Problem
Return, from the listing below, every line that includes "journey".

(Beginning of Material for this exercise)

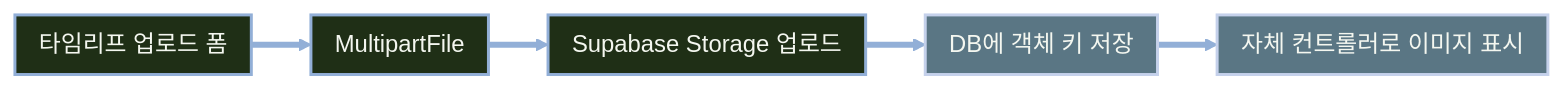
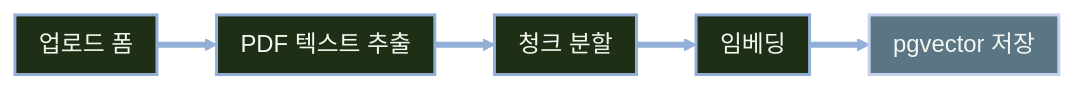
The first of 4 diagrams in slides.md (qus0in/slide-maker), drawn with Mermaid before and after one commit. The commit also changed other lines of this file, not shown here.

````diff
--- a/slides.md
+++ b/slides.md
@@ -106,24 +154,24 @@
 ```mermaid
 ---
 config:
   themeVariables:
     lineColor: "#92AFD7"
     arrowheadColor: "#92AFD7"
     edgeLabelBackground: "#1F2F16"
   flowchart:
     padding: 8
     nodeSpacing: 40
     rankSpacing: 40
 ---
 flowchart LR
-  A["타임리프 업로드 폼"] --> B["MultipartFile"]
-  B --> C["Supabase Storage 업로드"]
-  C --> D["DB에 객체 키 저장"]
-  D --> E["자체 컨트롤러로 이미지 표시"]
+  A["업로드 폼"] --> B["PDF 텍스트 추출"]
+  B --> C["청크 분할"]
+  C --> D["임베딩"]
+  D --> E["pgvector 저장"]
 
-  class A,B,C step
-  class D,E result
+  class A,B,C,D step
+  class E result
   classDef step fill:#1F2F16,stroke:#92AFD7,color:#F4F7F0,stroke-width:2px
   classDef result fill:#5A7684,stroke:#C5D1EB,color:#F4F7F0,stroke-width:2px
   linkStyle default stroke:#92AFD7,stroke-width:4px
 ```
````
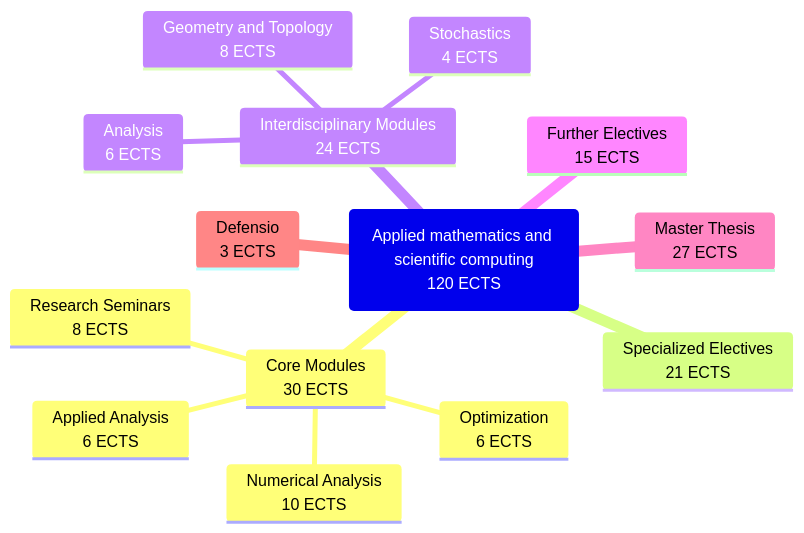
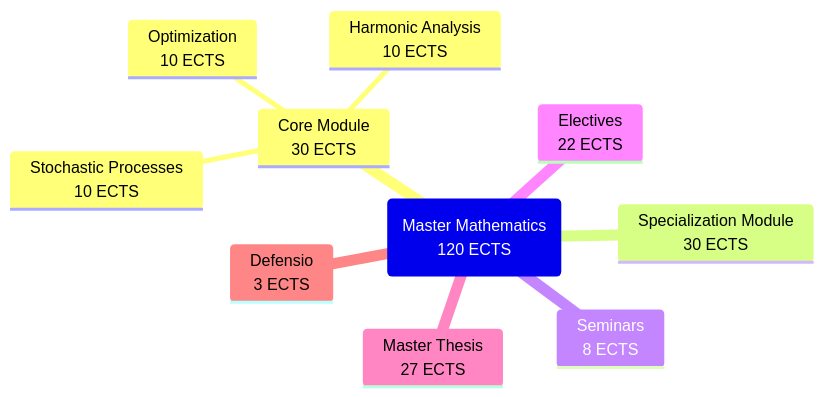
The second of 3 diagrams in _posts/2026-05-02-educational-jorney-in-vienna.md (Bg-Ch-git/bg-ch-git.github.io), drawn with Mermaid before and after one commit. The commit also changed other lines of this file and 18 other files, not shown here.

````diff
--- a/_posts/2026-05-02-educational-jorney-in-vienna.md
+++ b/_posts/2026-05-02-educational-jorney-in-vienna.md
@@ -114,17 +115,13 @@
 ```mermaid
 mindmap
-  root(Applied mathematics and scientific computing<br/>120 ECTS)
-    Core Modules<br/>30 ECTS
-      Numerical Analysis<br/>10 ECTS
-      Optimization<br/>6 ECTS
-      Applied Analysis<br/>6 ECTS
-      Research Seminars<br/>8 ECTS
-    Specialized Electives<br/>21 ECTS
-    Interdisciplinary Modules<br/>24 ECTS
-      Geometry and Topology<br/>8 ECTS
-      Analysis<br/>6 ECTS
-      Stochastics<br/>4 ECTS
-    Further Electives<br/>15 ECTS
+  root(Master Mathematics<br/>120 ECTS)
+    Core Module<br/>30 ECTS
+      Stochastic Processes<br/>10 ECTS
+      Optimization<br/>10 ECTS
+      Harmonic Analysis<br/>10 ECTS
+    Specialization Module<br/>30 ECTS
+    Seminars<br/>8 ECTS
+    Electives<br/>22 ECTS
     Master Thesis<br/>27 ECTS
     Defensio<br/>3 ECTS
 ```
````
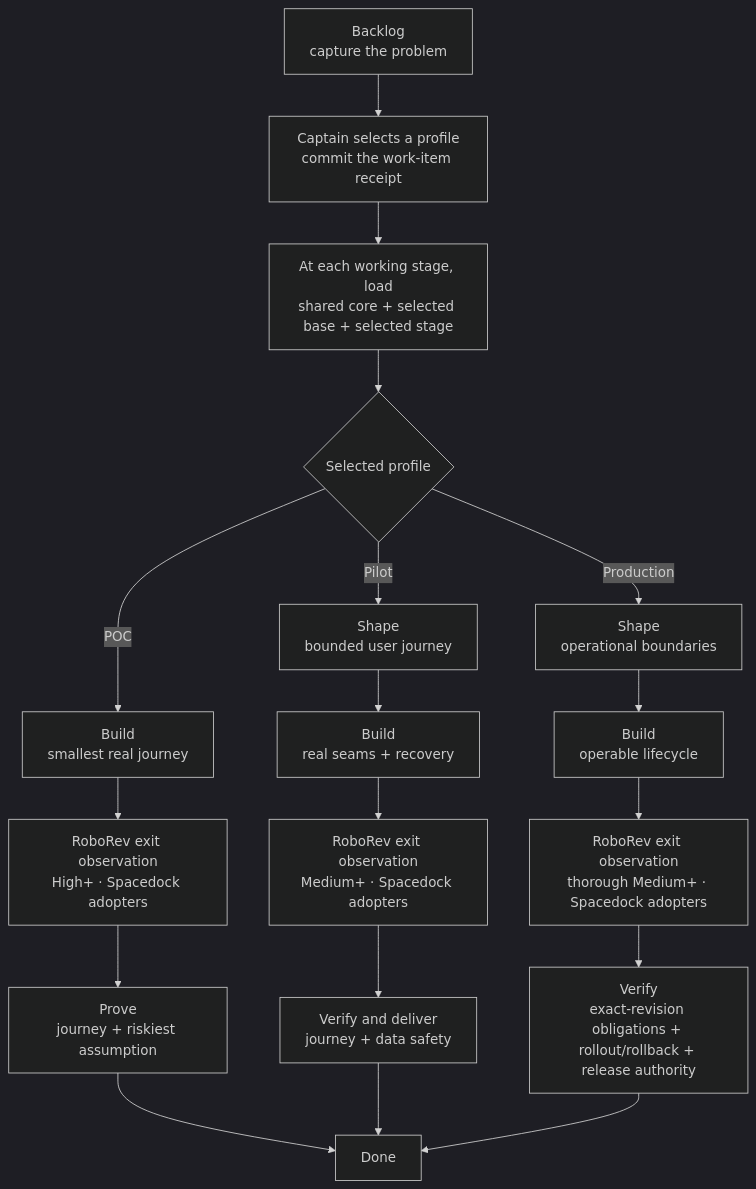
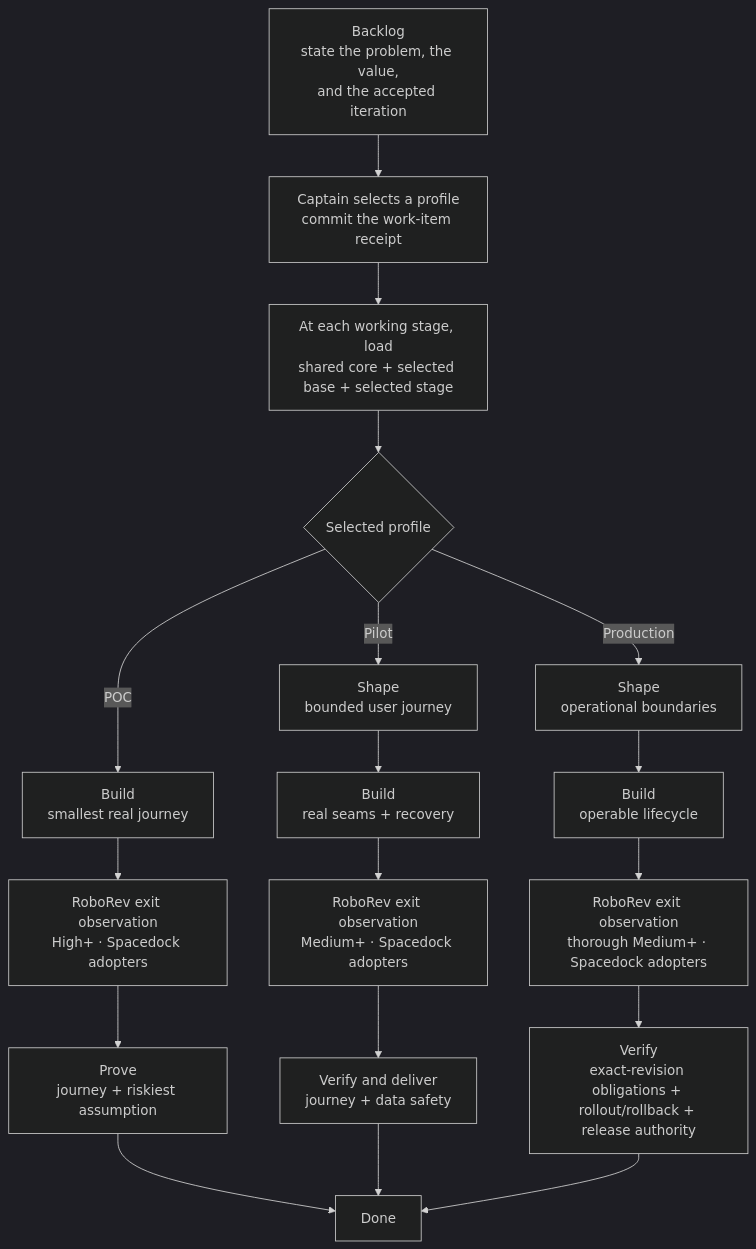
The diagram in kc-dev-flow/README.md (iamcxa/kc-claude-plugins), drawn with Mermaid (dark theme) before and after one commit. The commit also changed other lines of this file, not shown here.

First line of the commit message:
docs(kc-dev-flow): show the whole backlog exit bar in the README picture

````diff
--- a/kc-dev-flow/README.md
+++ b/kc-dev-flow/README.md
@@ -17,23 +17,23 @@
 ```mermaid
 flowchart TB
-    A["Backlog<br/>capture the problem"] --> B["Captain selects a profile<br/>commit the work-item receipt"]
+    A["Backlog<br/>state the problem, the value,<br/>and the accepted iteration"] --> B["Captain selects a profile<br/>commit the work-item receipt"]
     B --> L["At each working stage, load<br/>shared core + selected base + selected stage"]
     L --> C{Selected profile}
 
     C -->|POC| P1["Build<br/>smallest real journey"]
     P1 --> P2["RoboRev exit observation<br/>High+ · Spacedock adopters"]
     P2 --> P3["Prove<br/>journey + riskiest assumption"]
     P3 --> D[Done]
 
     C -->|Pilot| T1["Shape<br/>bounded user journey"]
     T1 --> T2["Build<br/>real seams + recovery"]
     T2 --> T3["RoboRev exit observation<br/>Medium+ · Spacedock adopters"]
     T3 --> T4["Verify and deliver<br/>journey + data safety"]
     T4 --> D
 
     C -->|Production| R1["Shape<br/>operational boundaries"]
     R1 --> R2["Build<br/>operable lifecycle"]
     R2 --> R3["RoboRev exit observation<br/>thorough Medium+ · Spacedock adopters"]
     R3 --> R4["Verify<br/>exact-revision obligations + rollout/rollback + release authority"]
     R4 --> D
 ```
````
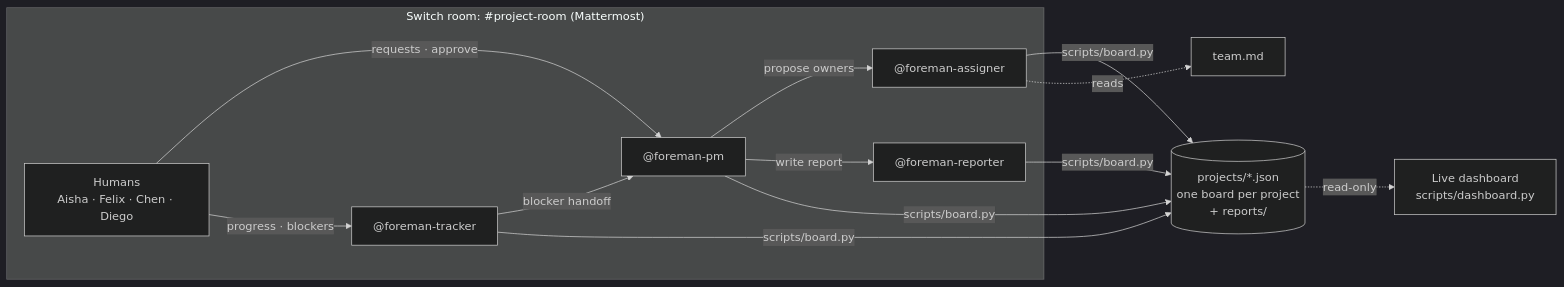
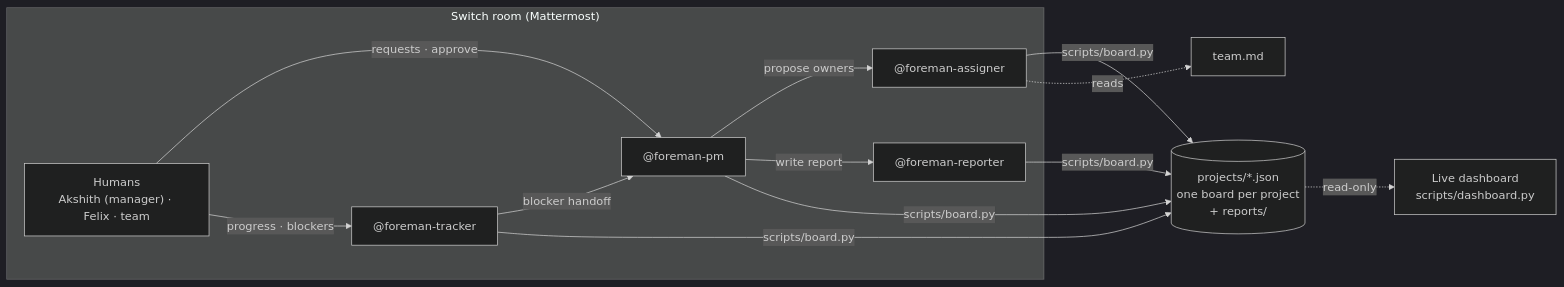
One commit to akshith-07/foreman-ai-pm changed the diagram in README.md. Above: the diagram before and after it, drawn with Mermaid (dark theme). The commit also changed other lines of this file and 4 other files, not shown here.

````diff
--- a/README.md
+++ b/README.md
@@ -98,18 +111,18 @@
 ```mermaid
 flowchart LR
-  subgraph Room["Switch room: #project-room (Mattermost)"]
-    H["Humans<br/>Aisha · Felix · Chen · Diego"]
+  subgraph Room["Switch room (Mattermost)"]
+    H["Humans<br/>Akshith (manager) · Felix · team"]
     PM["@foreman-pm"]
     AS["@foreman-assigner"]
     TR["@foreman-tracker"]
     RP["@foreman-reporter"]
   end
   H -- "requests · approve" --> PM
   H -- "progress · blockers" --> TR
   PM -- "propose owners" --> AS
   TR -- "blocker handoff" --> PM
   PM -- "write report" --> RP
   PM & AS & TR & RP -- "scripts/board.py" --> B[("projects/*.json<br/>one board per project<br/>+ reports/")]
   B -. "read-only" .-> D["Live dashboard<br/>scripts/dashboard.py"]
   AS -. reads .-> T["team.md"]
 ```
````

(End of Material for this exercise)

Response to the exercise
     C -->|POC| P1["Build<br/>smallest real journey"]
     P2 --> P3["Prove<br/>journey + riskiest assumption"]
     C -->|Pilot| T1["Shape<br/>bounded user journey"]
     T3 --> T4["Verify and deliver<br/>journey + data safety"]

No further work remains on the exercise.